The answer must be every line of the records below that contains the word "Also", copied out.

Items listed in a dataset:
- - - - - - -

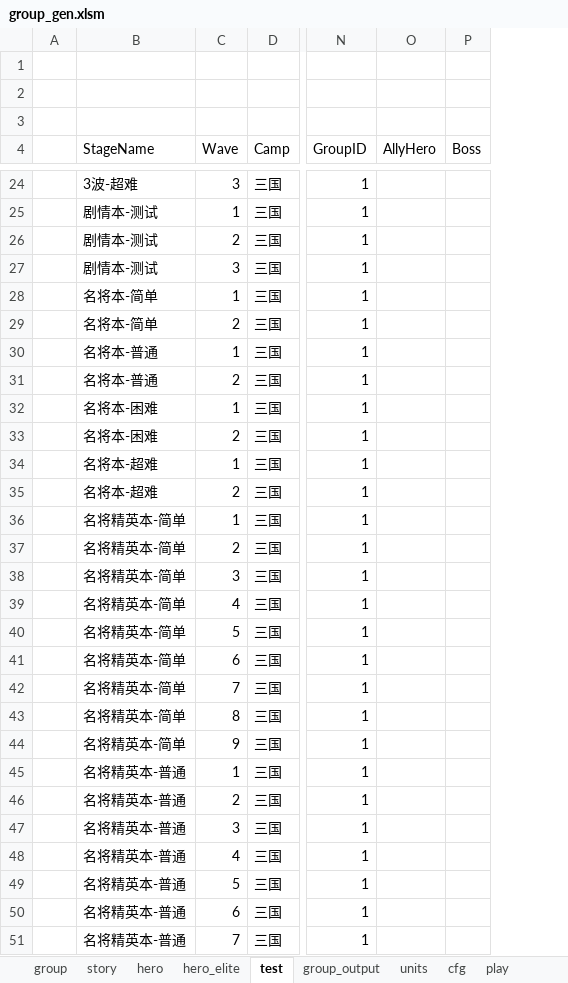
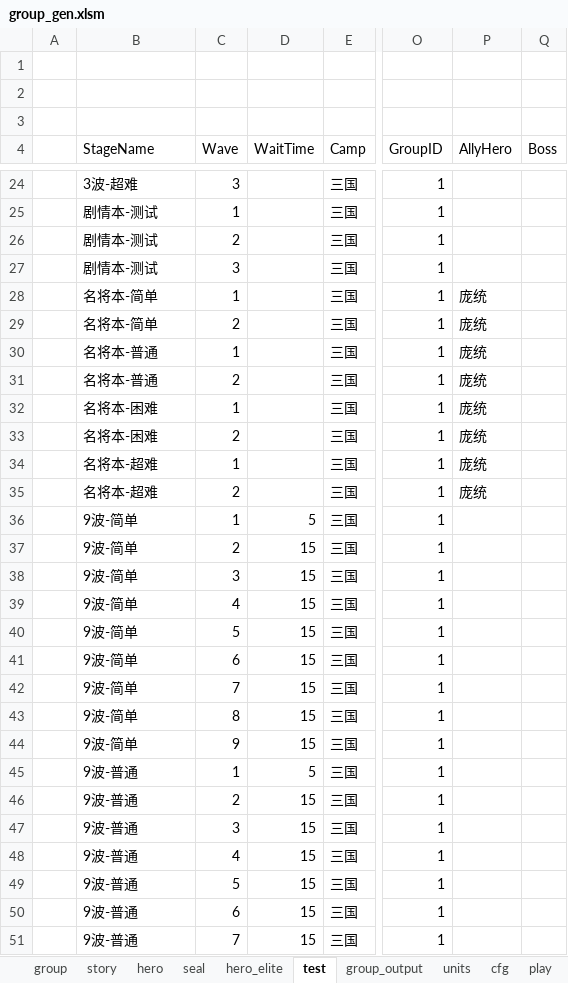
Before and after one commit to lovebirdsx/monster_group_gen, an Excel workbook: group_gen.xlsm, sheet test, drawn as a sheet; only a part is shown, gaps mark what is left out; values as stored, in another font and other column widths than the file's, no borders; charts and pictures and conditional formats and table styles not drawn; addresses are those after the commit; the diff covers the shown part only; the diff names each change by its address in the sheet, - before the commit and + after, or states it on an @@ line.

Commit message:
add seal stage & update waittime while read stage difficulty

```diff
--- a/group_gen.xlsm (sheet test)
+++ b/group_gen.xlsm (sheet test)
+sheet tab: seal
+column D (WaitTime), rows 36-51: 5 | 15 | 15 | 15 | 15 | 15 | 15 | 15 | 15 | 5 | 15 | 15 | 15 | 15 | 15 | 15
-P28:P35 (AllyHero): (empty)
+P28:P35 (AllyHero): 庞统
-B36:B44 (StageName): 名将精英本-简单
+B36:B44 (StageName): 9波-简单
-B45:B51 (StageName): 名将精英本-普通
+B45:B51 (StageName): 9波-普通
```
Also changed, not shown: 20 added rows and 20 edited cells elsewhere in this sheet, sheet play, sheet hero_elite, sheet hero, sheet story, charts or pictures.
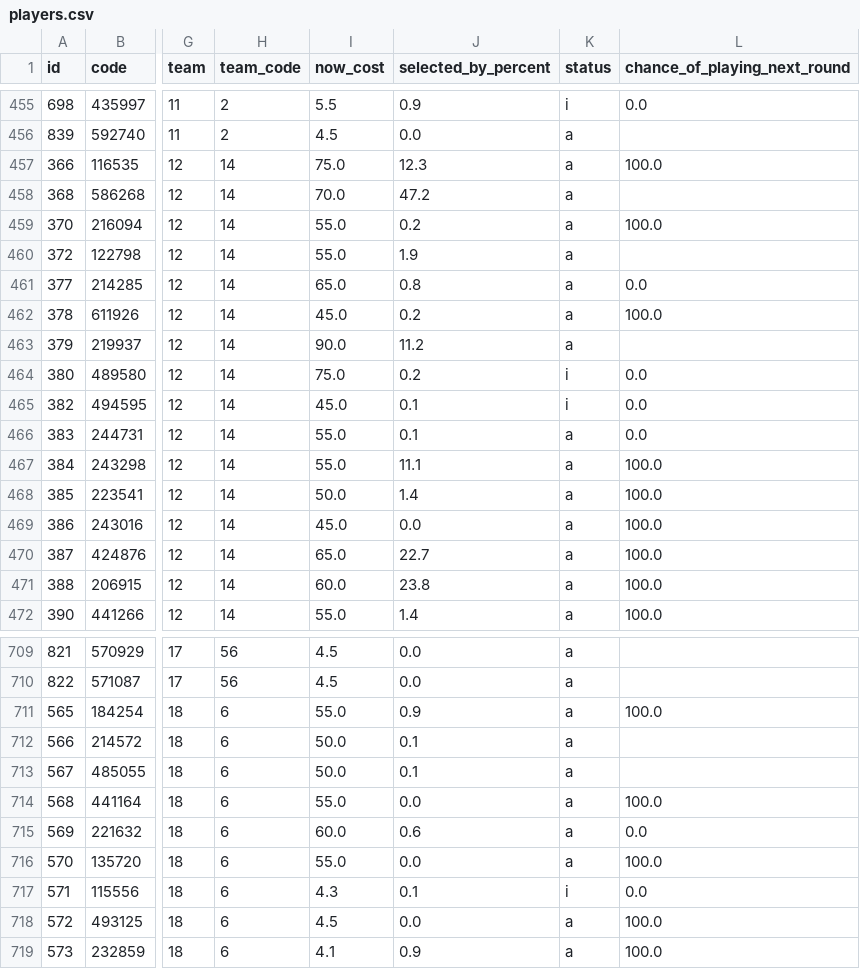
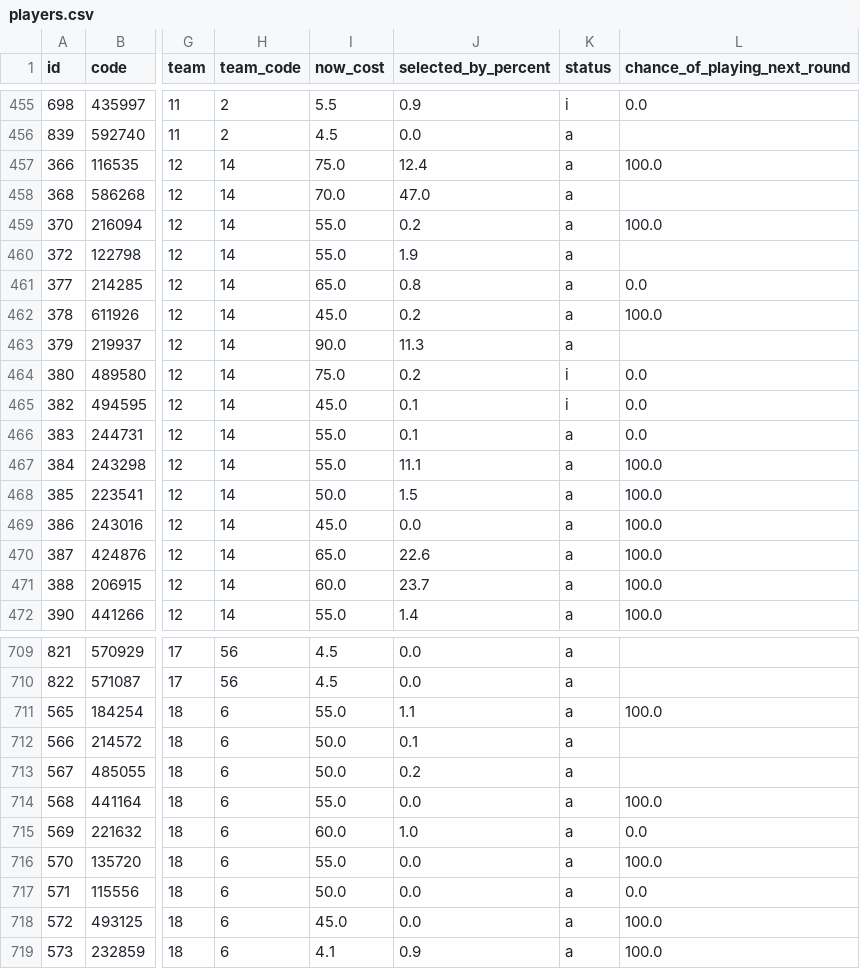
Before and after one commit to quocanhdayyy/footballmanager, a CSV file: data/players.csv, drawn as a sheet; only a part is shown, gaps mark what is left out; the diff covers the shown part only; the diff names each change by its address in the sheet, - before the commit and + after, or states it on an @@ line.

```diff
--- a/data/players.csv
+++ b/data/players.csv
-J457 (selected_by_percent): 12.3
+J457 (selected_by_percent): 12.4
-J458 (selected_by_percent): 47.2
+J458 (selected_by_percent): 47.0
-J463 (selected_by_percent): 11.2
+J463 (selected_by_percent): 11.3
-J468 (selected_by_percent): 1.4
+J468 (selected_by_percent): 1.5
-J470 (selected_by_percent): 22.7
+J470 (selected_by_percent): 22.6
-J471 (selected_by_percent): 23.8
+J471 (selected_by_percent): 23.7
-J711 (selected_by_percent): 0.9
+J711 (selected_by_percent): 1.1
-J713 (selected_by_percent): 0.1
+J713 (selected_by_percent): 0.2
-J715 (selected_by_percent): 0.6
+J715 (selected_by_percent): 1.0
-I717 (now_cost): 4.3
+I717 (now_cost): 50.0
-J717 (selected_by_percent): 0.1
+J717 (selected_by_percent): 0.0
-K717 (status): i
+K717 (status): a
-I718 (now_cost): 4.5
+I718 (now_cost): 45.0
```
Also changed, not shown: 81 edited cells elsewhere in this file, data/processed/squad_snapshot.csv.
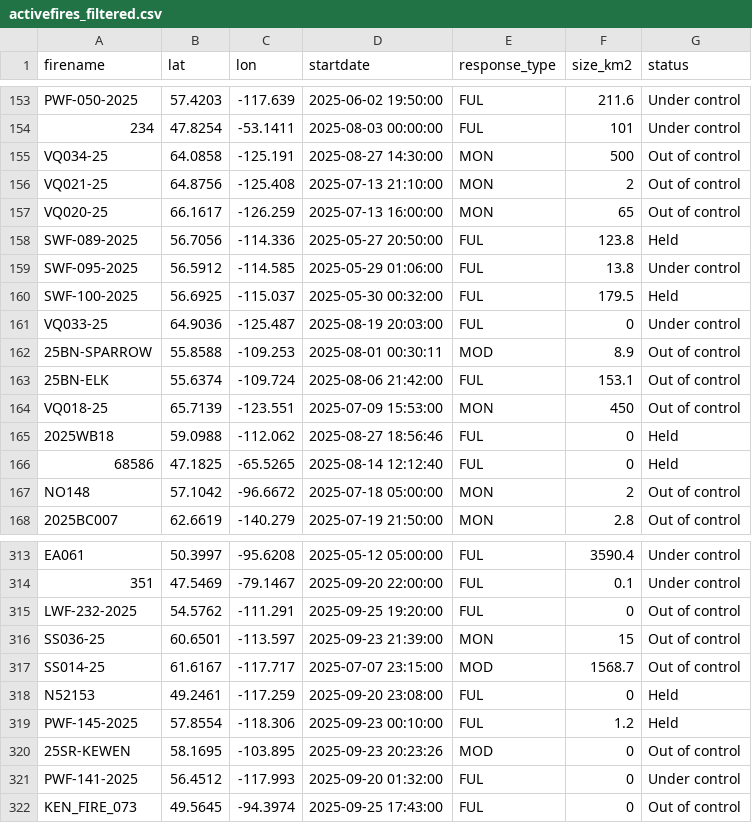
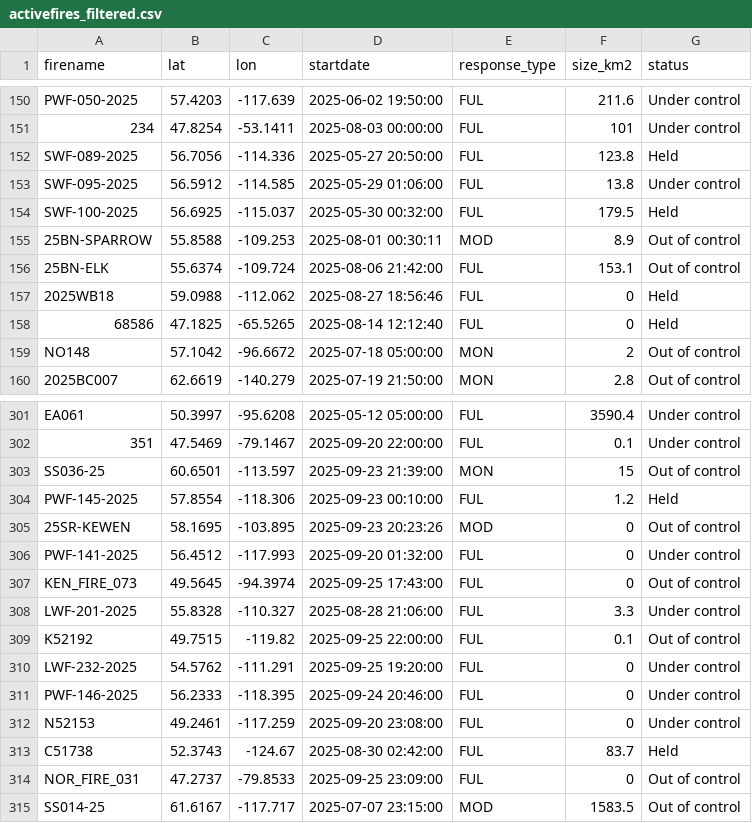
Before and after one commit to vs-postmedia/nat-fire-db-scraper, a CSV file: data/activefires_filtered.csv, drawn as a sheet; only a part is shown, gaps mark what is left out; the diff covers the shown part only.

```diff
--- a/data/activefires_filtered.csv
+++ b/data/activefires_filtered.csv
@@ -154,5 +151,2 @@
  234, 47.8254, -53.1411, 2025-08-03 00:00:00, FUL,101,Under control
- VQ034-25, 64.0858, -125.191, 2025-08-27 14:30:00, MON,500,Out of control
- VQ021-25, 64.8756, -125.408, 2025-07-13 21:10:00, MON,2,Out of control
- VQ020-25, 66.1617, -126.259, 2025-07-13 16:00:00, MON,65,Out of control
  SWF-089-2025, 56.7056, -114.336, 2025-05-27 20:50:00, FUL,123.8,Held
@@ -160,6 +154,4 @@
  SWF-100-2025, 56.6925, -115.037, 2025-05-30 00:32:00, FUL,179.5,Held
- VQ033-25, 64.9036, -125.487, 2025-08-19 20:03:00, FUL,0,Under control
  25BN-SPARROW, 55.8588, -109.253, 2025-08-01 00:30:11, MOD,8.9,Out of control
  25BN-ELK, 55.6374, -109.724, 2025-08-06 21:42:00, FUL,153.1,Out of control
- VQ018-25, 65.7139, -123.551, 2025-07-09 15:53:00, MON,450,Out of control
  2025WB18, 59.0988, -112.062, 2025-08-27 18:56:46, FUL,0,Held
@@ -314,6 +302,3 @@
  351, 47.5469, -79.1467, 2025-09-20 22:00:00, FUL,0.1,Under control
- LWF-232-2025, 54.5762, -111.291, 2025-09-25 19:20:00, FUL,0,Out of control
  SS036-25, 60.6501, -113.597, 2025-09-23 21:39:00, MON,15,Out of control
- SS014-25, 61.6167, -117.717, 2025-07-07 23:15:00, MOD,1568.7,Out of control
- N52153, 49.2461, -117.259, 2025-09-20 23:08:00, FUL,0,Held
  PWF-145-2025, 57.8554, -118.306, 2025-09-23 00:10:00, FUL,1.2,Held
@@ -322 +307,9 @@
  KEN_FIRE_073, 49.5645, -94.3974, 2025-09-25 17:43:00, FUL,0,Out of control
+ LWF-201-2025, 55.8328, -110.327, 2025-08-28 21:06:00, FUL,3.3,Under control
+ K52192, 49.7515, -119.82, 2025-09-25 22:00:00, FUL,0.1,Out of control
+ LWF-232-2025, 54.5762, -111.291, 2025-09-25 19:20:00, FUL,0,Under control
+ PWF-146-2025, 56.2333, -118.395, 2025-09-24 20:46:00, FUL,0,Under control
+ N52153, 49.2461, -117.259, 2025-09-20 23:08:00, FUL,0,Under control
+ C51738, 52.3743, -124.67, 2025-08-30 02:42:00, FUL,83.7,Held
+ NOR_FIRE_031, 47.2737, -79.8533, 2025-09-25 23:09:00, FUL,0,Out of control
+ SS014-25, 61.6167, -117.717, 2025-07-07 23:15:00, MOD,1583.5,Out of control
```
Also changed, not shown: 7 removed rows and 11 moved rows elsewhere in this file.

- - - - - - -

Response for this exercise.
Also changed, not shown: 20 added rows and 20 edited cells elsewhere in this sheet, sheet play, sheet hero_elite, sheet hero, sheet story, charts or pictures.
Also changed, not shown: 81 edited cells elsewhere in this file, data/processed/squad_snapshot.csv.
Also changed, not shown: 7 removed rows and 11 moved rows elsewhere in this file.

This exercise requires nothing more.